[Start of Attachment]

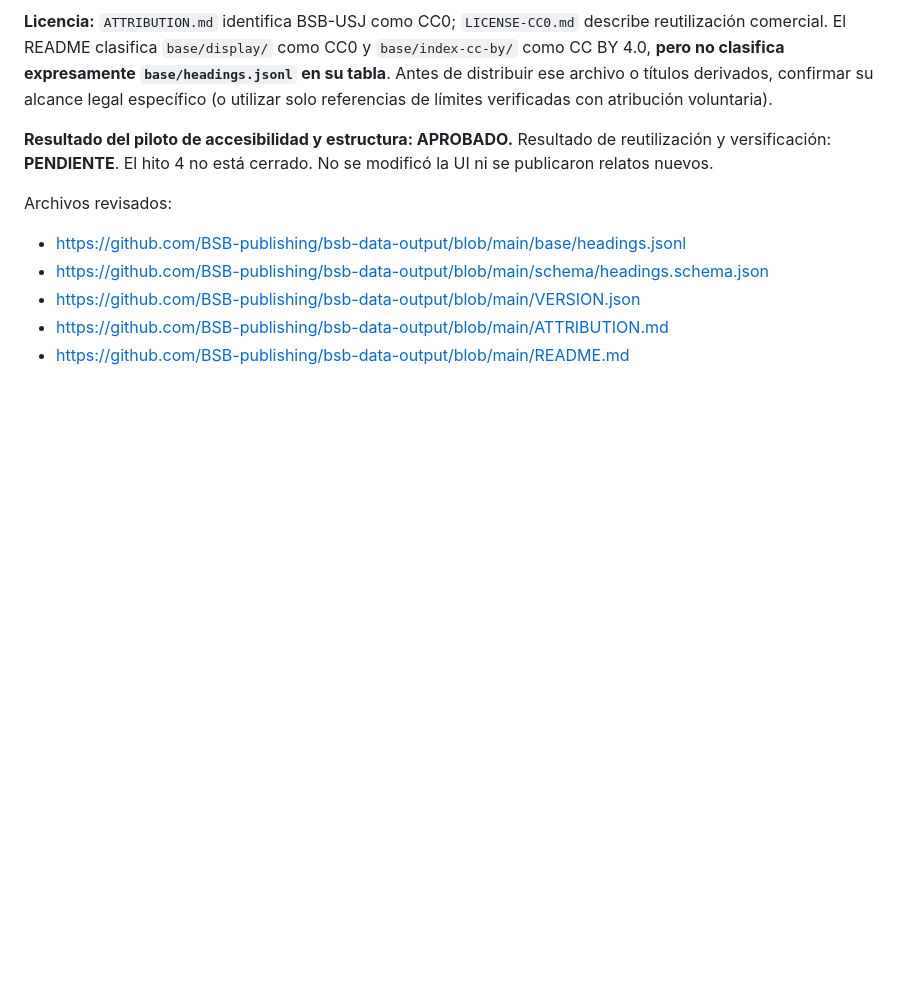
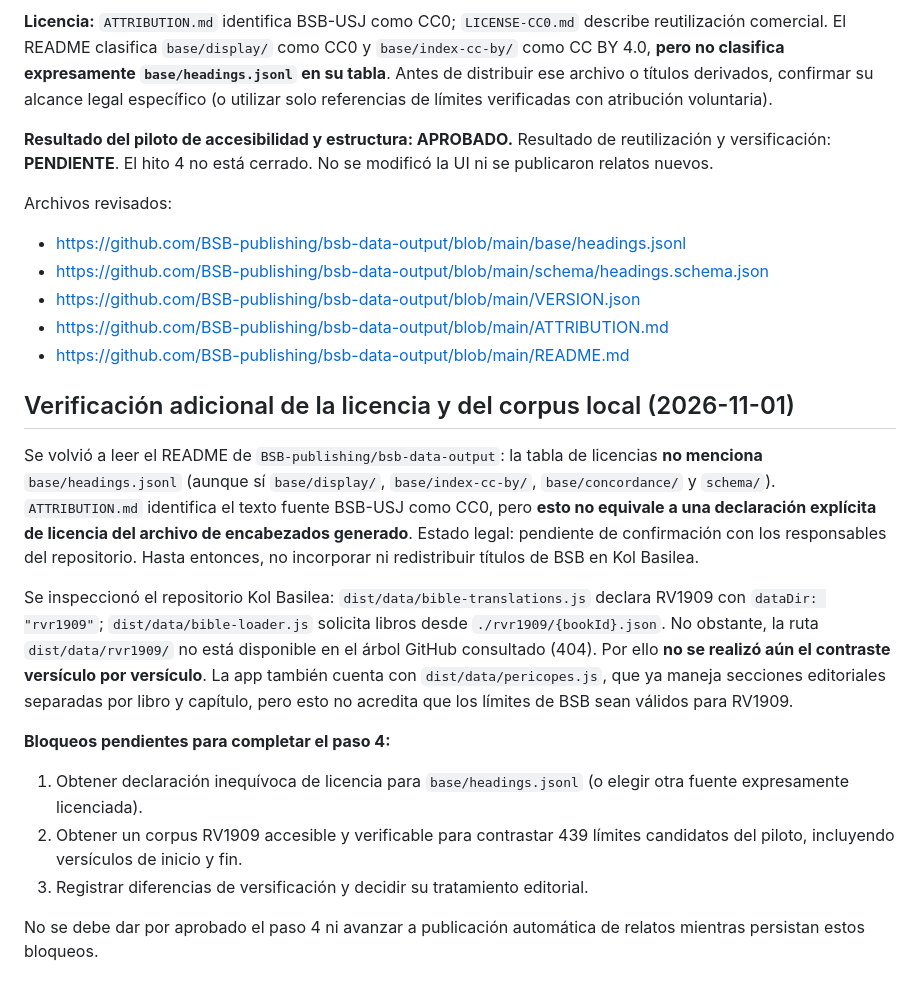
Before and after one commit to ivanndlezz/kol-basilea-lectura, a Markdown page: docs/history-source-validation.md, the part around the change. GitHub-like rendering; blank space fills up the shorter version.

Commit message:
docs(history): verify BSB heading license gap and RV1909 corpus availability

```diff
--- a/docs/history-source-validation.md
+++ b/docs/history-source-validation.md
@@ -73,3 +73,17 @@ Archivos revisados:
 - https://github.com/BSB-publishing/bsb-data-output/blob/main/VERSION.json
 - https://github.com/BSB-publishing/bsb-data-output/blob/main/ATTRIBUTION.md
 - https://github.com/BSB-publishing/bsb-data-output/blob/main/README.md
+
+
+## Verificación adicional de la licencia y del corpus local (2026-11-01)
+
+Se volvió a leer el README de `BSB-publishing/bsb-data-output`: la tabla de licencias **no menciona** `base/headings.jsonl` (aunque sí `base/display/`, `base/index-cc-by/`, `base/concordance/` y `schema/`). `ATTRIBUTION.md` identifica el texto fuente BSB-USJ como CC0, pero **esto no equivale a una declaración explícita de licencia del archivo de encabezados generado**. Estado legal: pendiente de confirmación con los responsables del repositorio. Hasta entonces, no incorporar ni redistribuir títulos de BSB en Kol Basilea.
+
+Se inspeccionó el repositorio Kol Basilea: `dist/data/bible-translations.js` declara RV1909 con `dataDir: "rvr1909"`; `dist/data/bible-loader.js` solicita libros desde `./rvr1909/{bookId}.json`. No obstante, la ruta `dist/data/rvr1909/` no está disponible en el árbol GitHub consultado (404). Por ello **no se realizó aún el contraste versículo por versículo**. La app también cuenta con `dist/data/pericopes.js`, que ya maneja secciones editoriales separadas por libro y capítulo, pero esto no acredita que los límites de BSB sean válidos para RV1909.
+
+**Bloqueos pendientes para completar el paso 4:**
+1. Obtener declaración inequívoca de licencia para `base/headings.jsonl` (o elegir otra fuente expresamente licenciada).
+2. Obtener un corpus RV1909 accesible y verificable para contrastar 439 límites candidatos del piloto, incluyendo versículos de inicio y fin.
+3. Registrar diferencias de versificación y decidir su tratamiento editorial.
+
+No se debe dar por aprobado el paso 4 ni avanzar a publicación automática de relatos mientras persistan estos bloqueos.
```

[End of Attachment]

> [EXERCISE INSTRUCTIONS]: For each line in the records that holds "paso", show that line as it stands.

> [ANSWER TO THE PROBLEM]:
+**Bloqueos pendientes para completar el paso 4:**
+No se debe dar por aprobado el paso 4 ni avanzar a publicación automática de relatos mientras persistan estos bloqueos.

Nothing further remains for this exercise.